Vegerasta: A wellbeing startup proving health and wellbeing isn?t just for the big corporates
Dominica Alicia Roszko experienced the damage illness can do to a business first-hand. Since then, her health and wellbeing startup has flourished ? here?s her story. Everyone wants their employees to be happy and healthy, but when you?re running a small business on a shoestring budget, it?s not surprising if it?s not your top priority. However, looking out for your employees? health can pay dividends in the future ? a happier, healthier employee is more likely to be productive and waste less time taking sick days. This means, in the mid to long-term, a healthier bottom line for your business. This is something Vegerasta founder Dominica Alicia Roszko can attest to from personal experience. In a previous life, Roszko ran a marketing company, but when her health started failing due to stress and the onset of eczema, the business took a turn for the worse. ?I turned into a comfort eater and started putting on weight. I just wanted to hide at home and felt depressed. I ran a marketing company back then, where bringing clients in depended on me, but I started cancelling meetings and workshops that I was supposed to be running,? she explained. ?It started affecting the cash flow very badly, which then put me under even more stress.? Roszko decided she didn?t want to accept this ? so began eating healthier and juicing, after which her wellbeing began to improve. Building on that, Roszko started blogging, studied up and became a certified international health coach and personal trainer/nutritional therapist. Roszko began her new business as an integrative nutrition health coach and medicinal chef to support people in their efforts to live happier and healthier lifestyles. It is a small team ? Roszko runs the business, Vegerasta, from Norfolk with her husband, and also has a personal assistant. With her unique positioning as a small business owner specialising in health and wellbeing for fellow micro firms, she is evidence that it?s not just a large corporate concern. Should you invest in health and wellbeing? Roszko has found that her clients are often under constant stress, and believes that lack of exercise is one of the biggest problems she sees. ?There are many benefits to investing in your employees? health. It is a great motivator for them, improves morale and feeling of importance. In the long run, the employers can also decrease the number of sick days and improve their employees? satisfaction and productivity. ?My assistant says she has learned a lot since we started working together and it helped her to look differently at her diet and lifestyle and make different, more informed choices.? A great start, Roszko believes, comes from sharing knowledge with employees on how to check ingredients and what to eat. However, she does accept that businesses are bound by what they can afford ? if money was no object, she?d have a gym membership and health insurance package in place. ?Small businesses often have less funds available, so if the worst happens and an employee ends up on statutory sick pay for a number of months, the business owners don?t have enough money to take on someone new,? she said. ?As a result, company owners often end up doing that work themselves ? and that puts them under additional stress and just adds to their long to-do-list. Of course, accidents do happen, but prevention is really important.? Stress prevention Roszko prefers to start her days with meditation, which she believes clears her mind and makes her more focused for the day ahead. What suits your company culture best is down to you to decide ? but don?t make the mistake of thinking you are priced out of making changes for the better to your workplace. There are plenty of budget friendly options, from yoga and flexible working, to healthy eating posters and standing desks. Business healthcare cover could also cost less than you might think, with the ability to tailor it to suit the needs of your business and budget. Don?t just leave it to the big corporates. For more information to help support the health and wellbeing of your employees please click here.

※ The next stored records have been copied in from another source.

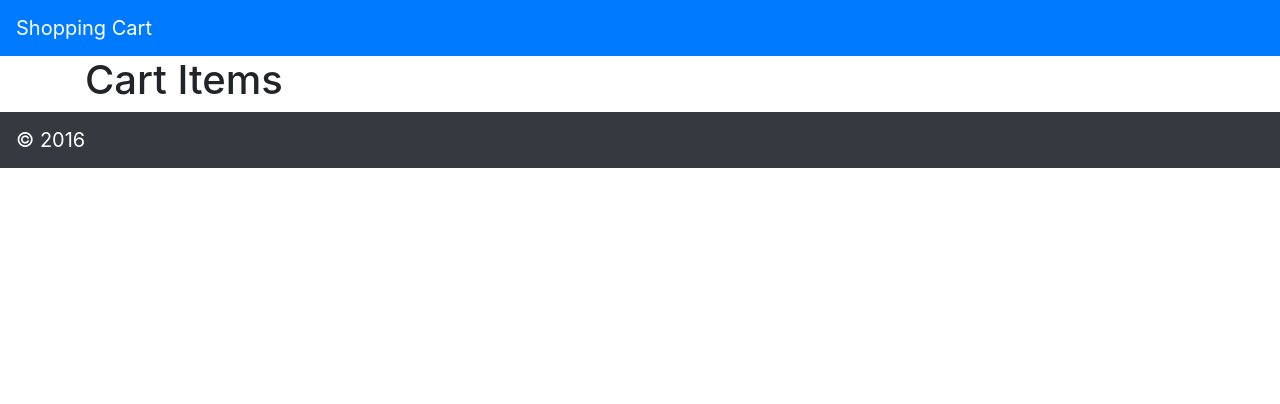
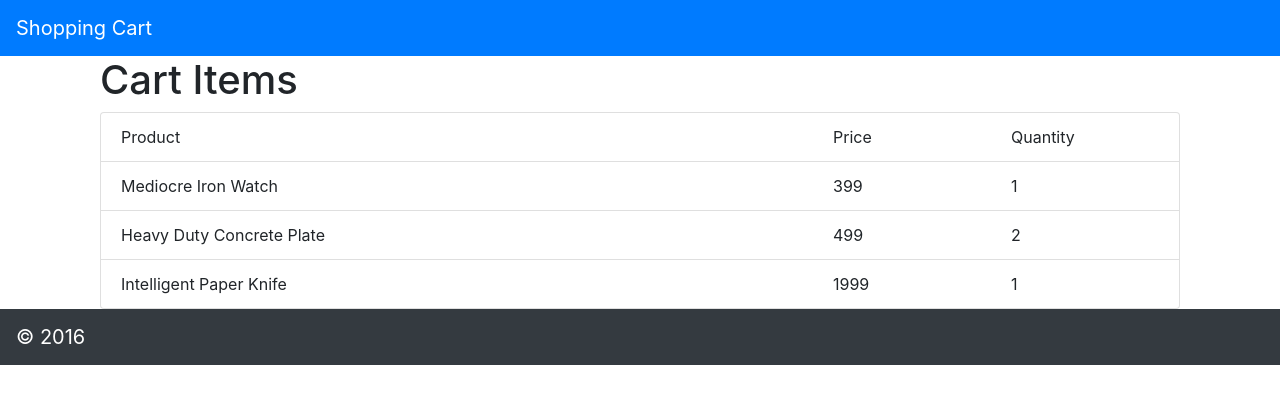
Before and after one commit to philborgenicht/shopping-cart, a React (Create React App) app: page / in a window 1280 px wide. Shown: the top 404 px of the page. Built offline with nearby package versions, Linux system fonts and the light colour scheme.

Commit message:
rendered the product table dynamically using map

```diff
--- a/src/App.js
+++ b/src/App.js
@@ -2,14 +2,21 @@
 import CartHeader from './CartHeader'
 import CartFooter from './CartFooter'
 import CartItems from './CartItems'
-import './App.css'
+import CartItem from './CartItem'
 
 class App extends Component {
   render() {
+    const cartItemsList = [
+      { id: 1, product: { id: 40, name: 'Mediocre Iron Watch', priceInCents: 399 }, quantity: 1 },
+      { id: 2, product: { id: 41, name: 'Heavy Duty Concrete Plate', priceInCents: 499 }, quantity: 2 },
+      { id: 3, product: { id: 42, name: 'Intelligent Paper Knife', priceInCents: 1999 }, quantity: 1 },
+    ]
     return (
       <div className="App">
         <CartHeader/>
-        <CartItems/>
+        <CartItems
+          list={cartItemsList}
+        />
         <CartFooter
           copyright="2016"
         />
--- /dev/null
+++ b/src/CartItem.js
@@ -0,0 +1,17 @@
+import React, {Component} from 'react'
+
+class CartItem extends Component {
+  render () {
+    return (
+      <div class="list-group-item">
+        <div class="row">
+          <div class="col-md-8">{this.props.product.name}</div>
+          <div class="col-md-2">{this.props.product.priceInCents}</div>
+          <div class="col-md-2">{this.props.quantity}</div>
+        </div>
+      </div>
+    )
+  }
+}
+
+export default CartItem
--- a/src/CartItems.js
+++ b/src/CartItems.js
@@ -1,11 +1,26 @@
-import React from 'react'
+import React, {Component} from 'react'
+import CartItem from './CartItem'
 
-const CartItems = () => {
-  return (
-    <div className="container">
-      <h1>Cart Items</h1>
-    </div>
-  )
+class CartItems extends Component {
+  render () {
+    return (
+      <div className="container">
+        <div className="container">
+          <h1>Cart Items</h1>
+          <div className="list-group">
+            <div className="list-group-item">
+              <div className="row">
+                <div className="col-md-8">Product</div>
+                <div className="col-md-2">Price</div>
+                <div className="col-md-2">Quantity</div>
+              </div>
+            </div>
+            {this.props.list.map(item => <CartItem key={item.id} product={item.product} price={item.price} quantity={item.quantity}/>)}
+          </div>
+        </div>
+      </div>
+    )
+  }
 }
 
 export default CartItems
```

Letitia Booty is a special projects journalist for Business Advice. She has a BA in English Literature from the University of East Anglia, and since graduating she has written for a variety of trade titles. Most recently, she was a reporter at SME magazine.